Over 160 Marine Industry professionals have gathered for the 9th Asia Pacific Yachting Conference at One*15 Marina, Singapore. The theme for this years summit is “towards increased regional cooperation to promote marine tourism in the Asia Pacific” and highlights the need for integration between ASEAN countries to grow boating in the region.
Conference chairman and chairman of The Superyacht Group, Martin Redman, delivered the keynote, emphasising Asia’s potential but also cautioning that increases in regional wealth do not automatically translate into an expanded boat industry. “With only 5,000 superyachts in the world, it is a relatively small market, but it can be a significant wealth generator in its own right. The more the governments can do to encourage superyachts coming into the region, the bigger the economic benefits will be.”
The emphasis here was on strategy: particularly for integrating new yacht owners or new visitors to the Asia Pacific region into the fold, as a negative experience may have flow-on effects for boating in the region. It remained an open question as to how this new audience in Asia should be engaged, and how to make their experience of yachting a positive experience.

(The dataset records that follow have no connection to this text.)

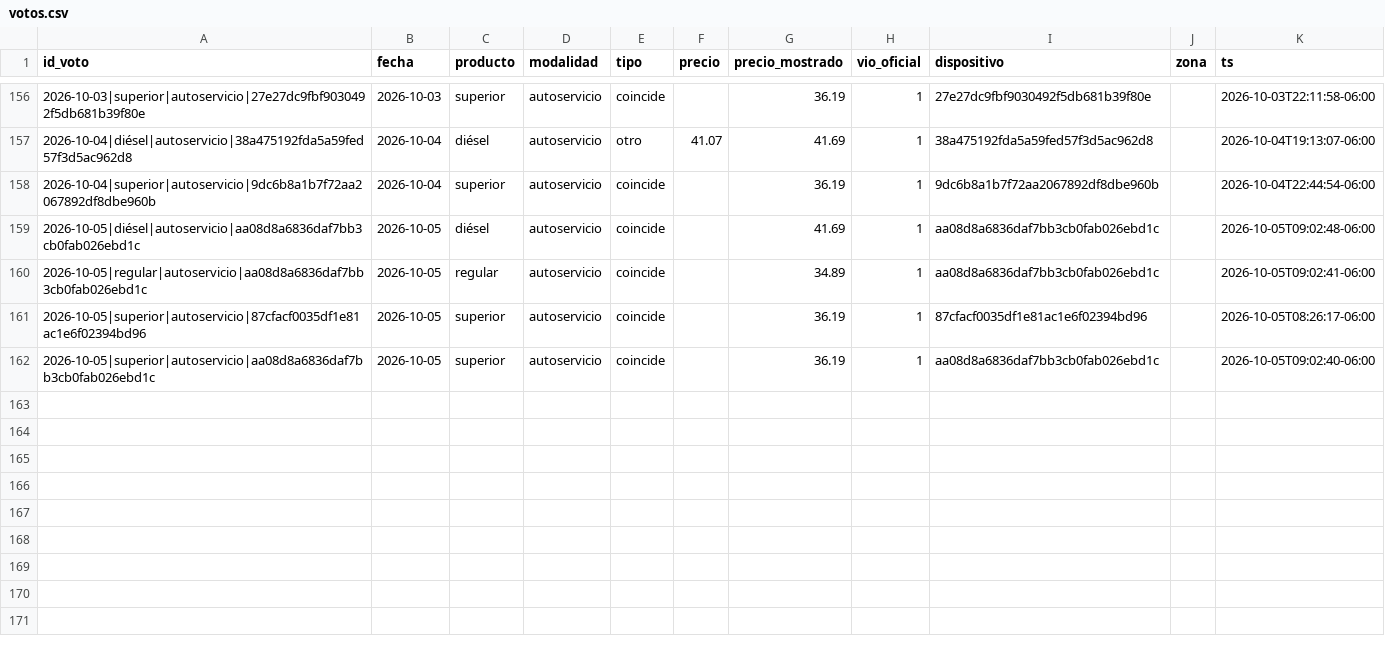
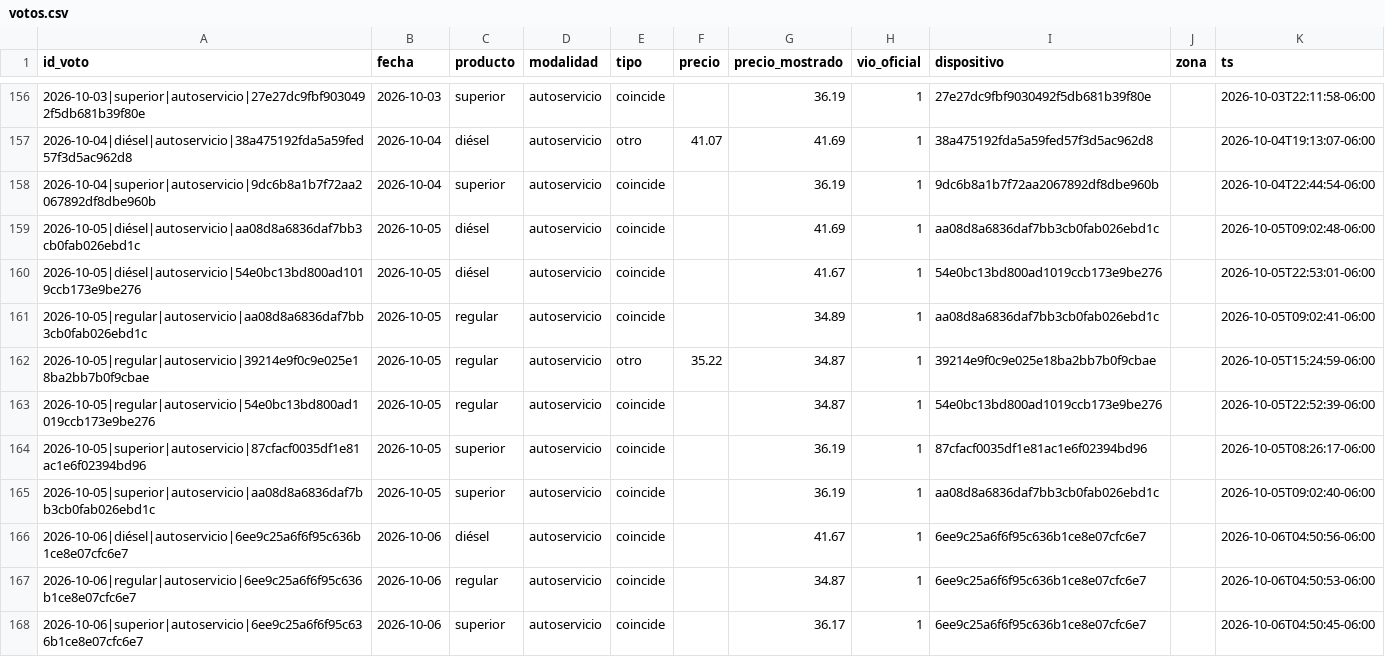
Before and after one commit to yartoorsdar/gasolina-gt, a CSV file: data/db/votos.csv, drawn as a sheet; only a part is shown, gaps mark what is left out.

```diff
--- a/data/db/votos.csv
+++ b/data/db/votos.csv
@@ -159,4 +159,10 @@ id_voto,fecha,producto,modalidad,tipo,precio,precio_mostrado,vio_oficial,disposi
 2026-10-05|diésel|autoservicio|aa08d8a6836daf7bb3cb0fab026ebd1c,2026-10-05,diésel,autoservicio,coincide,,41.69,1,aa08d8a6836daf7bb3cb0fab026ebd1c,,2026-10-05T09:02:48-06:00
+2026-10-05|diésel|autoservicio|54e0bc13bd800ad1019ccb173e9be276,2026-10-05,diésel,autoservicio,coincide,,41.67,1,54e0bc13bd800ad1019ccb173e9be276,,2026-10-05T22:53:01-06:00
 2026-10-05|regular|autoservicio|aa08d8a6836daf7bb3cb0fab026ebd1c,2026-10-05,regular,autoservicio,coincide,,34.89,1,aa08d8a6836daf7bb3cb0fab026ebd1c,,2026-10-05T09:02:41-06:00
+2026-10-05|regular|autoservicio|39214e9f0c9e025e18ba2bb7b0f9cbae,2026-10-05,regular,autoservicio,otro,35.22,34.87,1,39214e9f0c9e025e18ba2bb7b0f9cbae,,2026-10-05T15:24:59-06:00
+2026-10-05|regular|autoservicio|54e0bc13bd800ad1019ccb173e9be276,2026-10-05,regular,autoservicio,coincide,,34.87,1,54e0bc13bd800ad1019ccb173e9be276,,2026-10-05T22:52:39-06:00
 2026-10-05|superior|autoservicio|87cfacf0035df1e81ac1e6f02394bd96,2026-10-05,superior,autoservicio,coincide,,36.19,1,87cfacf0035df1e81ac1e6f02394bd96,,2026-10-05T08:26:17-06:00
 2026-10-05|superior|autoservicio|aa08d8a6836daf7bb3cb0fab026ebd1c,2026-10-05,superior,autoservicio,coincide,,36.19,1,aa08d8a6836daf7bb3cb0fab026ebd1c,,2026-10-05T09:02:40-06:00
+2026-10-06|diésel|autoservicio|6ee9c25a6f6f95c636b1ce8e07cfc6e7,2026-10-06,diésel,autoservicio,coincide,,41.67,1,6ee9c25a6f6f95c636b1ce8e07cfc6e7,,2026-10-06T04:50:56-06:00
+2026-10-06|regular|autoservicio|6ee9c25a6f6f95c636b1ce8e07cfc6e7,2026-10-06,regular,autoservicio,coincide,,34.87,1,6ee9c25a6f6f95c636b1ce8e07cfc6e7,,2026-10-06T04:50:53-06:00
+2026-10-06|superior|autoservicio|6ee9c25a6f6f95c636b1ce8e07cfc6e7,2026-10-06,superior,autoservicio,coincide,,36.17,1,6ee9c25a6f6f95c636b1ce8e07cfc6e7,,2026-10-06T04:50:45-06:00
```
Also changed, not shown: data/db/articulos.csv, data/db/calibracion.csv, 2 other files.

A Landmark Destination
Subsequently, a group of speakers from Tahiti and Indonesia presented on how their countries are embracing the tourism opportunities represented by boating. Manoa Rey and Vaihere Lissant of Tahiti Tourisme spoken on encouraging superyachts to visit and their strategy of actively targeting yacht owners, captains and charter brokers. By introducing simplified clearance procedures, charter operations in the region are encouraged. Again, they emphasized the need for education: that by targeting local corporations and communities regarding the economic benefits of superyachts, they will be more amenable to welcoming them.
Cooperating with governments
The Indonesian government is also keen to encourage development of the upper end of the leisure marine industry. Prof Dr Indroyono Soesilo highlighted the maritime biodiversity of Indonesia that makes the country such a perfect boating destination, and although there is some lag between government policy and implementation, a number of sailing initiatives have been developed to bring yachts to the region. Indonesia has been concentrating on attracting cruise ship custom of late, and anticipates being able to convert the experience into further welcoming private vessels and superyachts. An extensive programme of sailing rallies over the years with culminate in the presentation of Sail Sabang 2017.
Another panel, titled ‘progress updates in the Asia Pacific region’, was hosted by Nigel Beatty (Japan), Andy Shorten (Indonesia), Rico Stapel (Thailand) and Ruurd Van Putten (Vietnam), drawing the conclusion that Asian policymakers need to work between countries to facilitate longer charters.
“It is about longer distances and an ‘unsupported’ adventure,” noted Andy Shorten of The Lighthouse Consultancy.
In Thailand, visiting boats are getting bigger, and the charters are getting longer. The Thailand Charter Licence story has progressed, but is not yet entirely resolved despite the best efforts of the Thai Marine Business Association and strong support from the Ministry of Transport and Marine Dept. Details lying with the Revenue and Immigration Departments remain to be resolved.
In the “designing yachts for a new generation of cruising in Asia” panel, the idea of a ‘standard’ model superyacht, one which is privately owned and accommodates 12 guests, was interrogated. Do customers want a bigger corporate entertainment platform? Perhaps breaking this impasse, M/Y Charlie, a 46 metre superyacht on display at the Singapore Yacht Show, is designed for both corporate entertainment and adventure cruising. The Sovren House Group, which has formed the Maha Yacht Club, that combines luxury of a Feadship fleet with 5-star hotel management, all run under a ‘membership’ platform.
The “Cleaning up Asian Waters” panel discussion looked at how ASEAN government initiatives are making progress on the thorny subject of marine pollution. Internationally recognised conservationist David Jones (Plastic Ocean Foundation) talked about the business models associated with sustainability. Magafir Ali (Community Campaigner, Banda) showed how communities in Indonesia are actively supporting the clean up process, and Zara Tremlett (Phuket Yacht Haven) addressed environmental issues facing marinas.
Closing the day was a discussion on “How Asia can learn from the Mediterranean”. Industry specialist Ken Hickling (Sherpa 63), John Leonida (Clyde & Co), Oscar Siches (Marina Consultant) and Stephen White (Sovren House Group) offered insights into the homogeneity of organisation in the Mediterranean that is a long way away from the fragmented collection of regulations that face would-be Asian superyacht visitors. Once again, co-ordination is something that needs to be addressed – not everywhere needs to be a ‘hub’ – there is a simplicity to be gained from specialising a little and being a ‘satellite’ destination, where another location becomes the hub. Mediterranean superyacht cruising is based on cultural history, a huge volume of traffic, short distances port-to-port, and a clearly defined ‘season’. This model hardly applies in Asia, and therefore lessons to be transferred must be carefully scrutinised.
After a day ‘in conference’, delegates were happy to gather for cocktails on the roof terrace of ONE*15 marina and enjoy the views of the Singapore Yacht Show.